I do think that though parts of this book were painfully honest, I didn't get a very good sense of Weiner's family outside of her sister, mother, and grandmother. Her brothers are ghost-like (referred to but rarely appear). We know that her father left her family and that caused a hole that her mother tried to fill. And due to her father not meeting his obligations, the family sounded like they definitely struggled. And reading between the lines and reading what is actually written it sounds like the man had serious mental health issues. I felt for her while reading anything to deal with that. When a parent is gone you can't fix what happened before. So even when there's a slight feeling of relief, you still feel sorrow over that.
I think that if Weiner had stuck with just her life and how that shaped her to be a writer it would have worked better for me. When she goes off and focuses on other things that I thought were interesting, but ultimately didn't fit the book (a male reviewer bashes her and others online via Twitter and there's a huge fallout with that) is when my interest started to wane. It's not that it means she wasn't making a good point. I just didn't get why it was even included.

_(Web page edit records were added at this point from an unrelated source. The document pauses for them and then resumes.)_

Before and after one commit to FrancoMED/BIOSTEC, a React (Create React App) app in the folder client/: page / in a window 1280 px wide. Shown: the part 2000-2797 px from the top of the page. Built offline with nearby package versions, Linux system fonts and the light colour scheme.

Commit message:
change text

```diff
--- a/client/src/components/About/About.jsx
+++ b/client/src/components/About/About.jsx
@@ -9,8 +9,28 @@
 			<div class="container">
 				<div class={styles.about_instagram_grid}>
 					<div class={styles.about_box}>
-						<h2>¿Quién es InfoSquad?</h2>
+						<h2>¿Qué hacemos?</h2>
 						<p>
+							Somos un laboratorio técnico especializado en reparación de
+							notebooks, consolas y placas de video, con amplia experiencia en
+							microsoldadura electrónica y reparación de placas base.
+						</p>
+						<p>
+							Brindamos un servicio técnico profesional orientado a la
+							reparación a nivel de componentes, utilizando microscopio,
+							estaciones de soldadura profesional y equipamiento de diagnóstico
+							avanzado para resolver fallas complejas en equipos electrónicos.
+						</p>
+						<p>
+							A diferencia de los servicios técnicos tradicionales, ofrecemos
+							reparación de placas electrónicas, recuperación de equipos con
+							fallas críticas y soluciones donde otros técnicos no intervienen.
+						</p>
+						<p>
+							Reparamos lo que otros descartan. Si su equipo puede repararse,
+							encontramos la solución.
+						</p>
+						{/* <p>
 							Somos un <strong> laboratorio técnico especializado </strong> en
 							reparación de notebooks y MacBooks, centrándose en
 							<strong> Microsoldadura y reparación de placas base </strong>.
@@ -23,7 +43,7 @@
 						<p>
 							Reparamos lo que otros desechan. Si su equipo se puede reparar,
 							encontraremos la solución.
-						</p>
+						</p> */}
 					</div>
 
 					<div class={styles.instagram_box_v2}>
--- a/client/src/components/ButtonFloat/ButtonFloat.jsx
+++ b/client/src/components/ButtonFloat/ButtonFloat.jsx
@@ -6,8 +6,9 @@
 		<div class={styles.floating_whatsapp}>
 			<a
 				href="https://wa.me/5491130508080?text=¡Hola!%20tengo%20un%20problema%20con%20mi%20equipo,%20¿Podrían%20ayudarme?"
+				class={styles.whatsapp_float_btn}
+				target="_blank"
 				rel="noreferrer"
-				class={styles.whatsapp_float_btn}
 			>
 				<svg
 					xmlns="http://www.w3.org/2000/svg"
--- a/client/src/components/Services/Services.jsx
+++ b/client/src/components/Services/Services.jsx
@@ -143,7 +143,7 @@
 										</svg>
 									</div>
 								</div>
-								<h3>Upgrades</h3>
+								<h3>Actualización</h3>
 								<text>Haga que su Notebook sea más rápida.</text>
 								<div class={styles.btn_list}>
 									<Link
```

Other things at times seem to not really be provided enough development for me to get a sense of things. For example, Weiner is a divorced mother of two girls and in a committed relationship with an old boyfriend. She used parts of her life to write "Who Do You Love". But the man in the book is brought up sparingly in the book, and it just felt like he along with all of the men in her memoir don't feel developed. I know that they are all real people, but I don't get a sense of them at all. And the way we readers are introduced to him was weird too. We read about them together first, then work backwards to she met him again, and then someone justifies ending her marriage. I don't know, the whole thing felt uncomfortable. It reminded me of a time I was at a bar waiting on a friend (reading a book of course!) and some man sat next to me asked me how I was doing, I muttered fine, and then before I know it starts telling me how his wife left him for someone else and he needed a drink.
I tried to exit out of that conversation for 20 freaking minutes. I was giving the bartender for the love of all that is holy glances who purposely stayed the heck away from us. So I just had a sense of this is very weird while reading the book and deciding to back away from even trying to explore what point she was trying to get across there.

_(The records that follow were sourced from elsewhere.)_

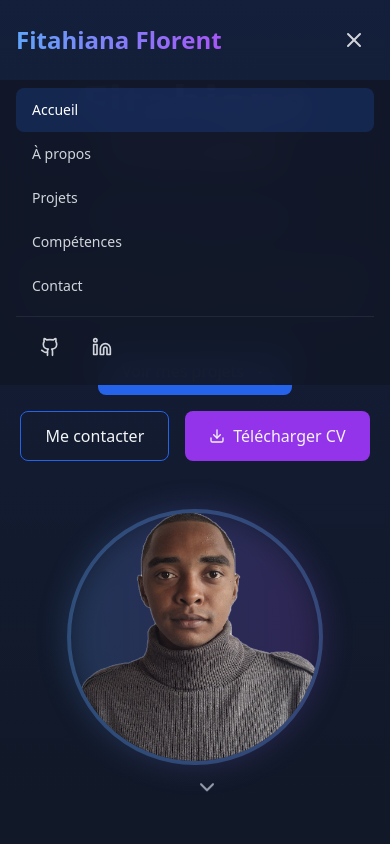
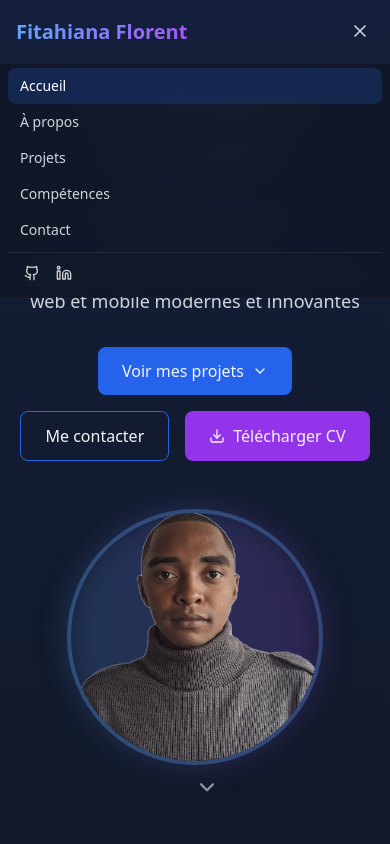
Before and after one commit to DarkZangetsu/Tailwinds-React-Portfolio, a React (Vite) app: page / in a window 390 px wide. Both pictures are taken after a click on the button 354 px from the left and 40 px from the top of the page. Shown: the top 844 px of the page. Built offline with nearby package versions, Linux system fonts and the light colour scheme.

Commit message:
fix resposive navbar mobile

```diff
--- a/src/components/navigaiton/Navbar.jsx
+++ b/src/components/navigaiton/Navbar.jsx
@@ -1,5 +1,5 @@
 /* eslint-disable react/prop-types */
-import  { useState, useEffect } from 'react';
+import { useState, useEffect } from 'react';
 import { Github, Linkedin, Menu, X } from 'lucide-react';
 
 const Navbar = ({ activeSection }) => {
@@ -26,7 +26,7 @@ const Navbar = ({ activeSection }) => {
   const scrollToSection = (href) => {
     setIsOpen(false);
     const element = document.querySelector(href);
-    const offset = 80; // Hauteur de la navbar
+    const offset = isScrolled ? 60 : 80; // Ajuster l'offset en fonction de l'état de défilement
     const bodyRect = document.body.getBoundingClientRect().top;
     const elementRect = element.getBoundingClientRect().top;
     const elementPosition = elementRect - bodyRect;
@@ -47,7 +47,11 @@ const Navbar = ({ activeSection }) => {
       }`}
     >
       <div className="max-w-7xl mx-auto px-4 sm:px-6 lg:px-8">
-        <div className="flex items-center justify-between h-20">
+        <div className={`flex items-center justify-between ${
+          isScrolled
+            ? 'md:h-16 h-12' // Hauteur encore plus réduite en mode mobile lors du défilement
+            : 'md:h-20 h-16' // Hauteur mobile réduite par défaut
+        }`}>
           {/* Logo */}
           <div className="flex-shrink-0">
             <a
@@ -56,7 +60,11 @@ const Navbar = ({ activeSection }) => {
                 e.preventDefault();
                 scrollToSection('#home');
               }}
-              className="text-2xl font-bold bg-clip-text text-transparent bg-gradient-to-r from-blue-400 to-purple-500"
+              className={`font-bold bg-clip-text text-transparent bg-gradient-to-r from-blue-400 to-purple-500 ${
+                isScrolled
+                  ? 'text-lg md:text-2xl' // Taille réduite en mode mobile lors du défilement
+                  : 'text-xl md:text-2xl'
+              }`}
             >
               Fitahiana Florent
             </a>
@@ -105,10 +113,10 @@ const Navbar = ({ activeSection }) => {
           <div className="md:hidden">
             <button
               onClick={() => setIsOpen(!isOpen)}
-              className="p-2 rounded-lg text-gray-300 hover:text-white hover:bg-gray-800/50 transition-all"
+              className="p-1 rounded-lg text-gray-300 hover:text-white hover:bg-gray-800/50 transition-all"
               aria-label="Menu"
             >
-              {isOpen ? <X className="w-6 h-6" /> : <Menu className="w-6 h-6" />}
+              {isOpen ? <X className="w-5 h-5" /> : <Menu className="w-5 h-5" />}
             </button>
           </div>
         </div>
@@ -116,13 +124,18 @@ const Navbar = ({ activeSection }) => {
 
       {/* Mobile menu */}
       <div
-        className={`md:hidden transition-all duration-300 ${
+        className={`md:hidden fixed inset-x-0 transition-all duration-300 ${
           isOpen
             ? 'opacity-100 translate-y-0'
             : 'opacity-0 -translate-y-4 pointer-events-none'
         }`}
+        style={{
+          maxHeight: 'calc(100vh - 60px)',  // Limite la hauteur du menu
+          overflowY: 'auto',                // Permet le défilement si nécessaire
+          top: isScrolled ? '48px' : '64px' // Position dynamique en fonction de la hauteur de la barre
+        }}
       >
-        <div className="px-4 py-2 bg-gray-900/95 backdrop-blur-lg">
+        <div className="px-2 py-1 bg-gray-900/95 backdrop-blur-lg">
           {navLinks.map(({ href, label }) => (
             <a
               key={href}
@@ -131,7 +144,7 @@ const Navbar = ({ activeSection }) => {
                 e.preventDefault();
                 scrollToSection(href);
               }}
-              className={`block px-4 py-3 rounded-lg text-sm transition-all duration-300 ${
+              className={`block px-3 py-2 rounded-lg text-sm transition-all duration-300 ${
                 activeSection === href.slice(1)
                   ? 'text-white bg-blue-600/20 font-medium'
                   : 'text-gray-300 hover:text-white hover:bg-gray-800/50'
@@ -140,20 +153,20 @@ const Navbar = ({ activeSection }) => {
               {label}
             </a>
           ))}
-          <div className="flex gap-4 px-4 py-3 border-t border-gray-800 mt-2">
+          <div className="flex gap-2 px-3 py-2 border-t border-gray-800 mt-1">
             <a
-              href="#"
-              className="p-2 text-gray-300 hover:text-white rounded-lg hover:bg-gray-800/50 transition-all"
+              href="https://github.com/DarkZangetsu"
+              className="p-1 text-gray-300 hover:text-white rounded-lg hover:bg-gray-800/50 transition-all"
               aria-label="GitHub"
             >
-              <Github className="w-5 h-5" />
+              <Github className="w-4 h-4" />
             </a>
             <a
-              href="#"
-              className="p-2 text-gray-300 hover:text-white rounded-lg hover:bg-gray-800/50 transition-all"
+              href="https://www.linkedin.com/in/fitahiana-florent-rakotosalama/"
+              className="p-1 text-gray-300 hover:text-white rounded-lg hover:bg-gray-800/50 transition-all"
               aria-label="LinkedIn"
             >
-              <Linkedin className="w-5 h-5" />
+              <Linkedin className="w-4 h-4" />
             </a>
           </div>
         </div>
```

The writing was at times I felt open. The flow wasn't that great for reasons I said above.
The ending to her daughters I thought was great, but it didn't end as solidly as I think it could have.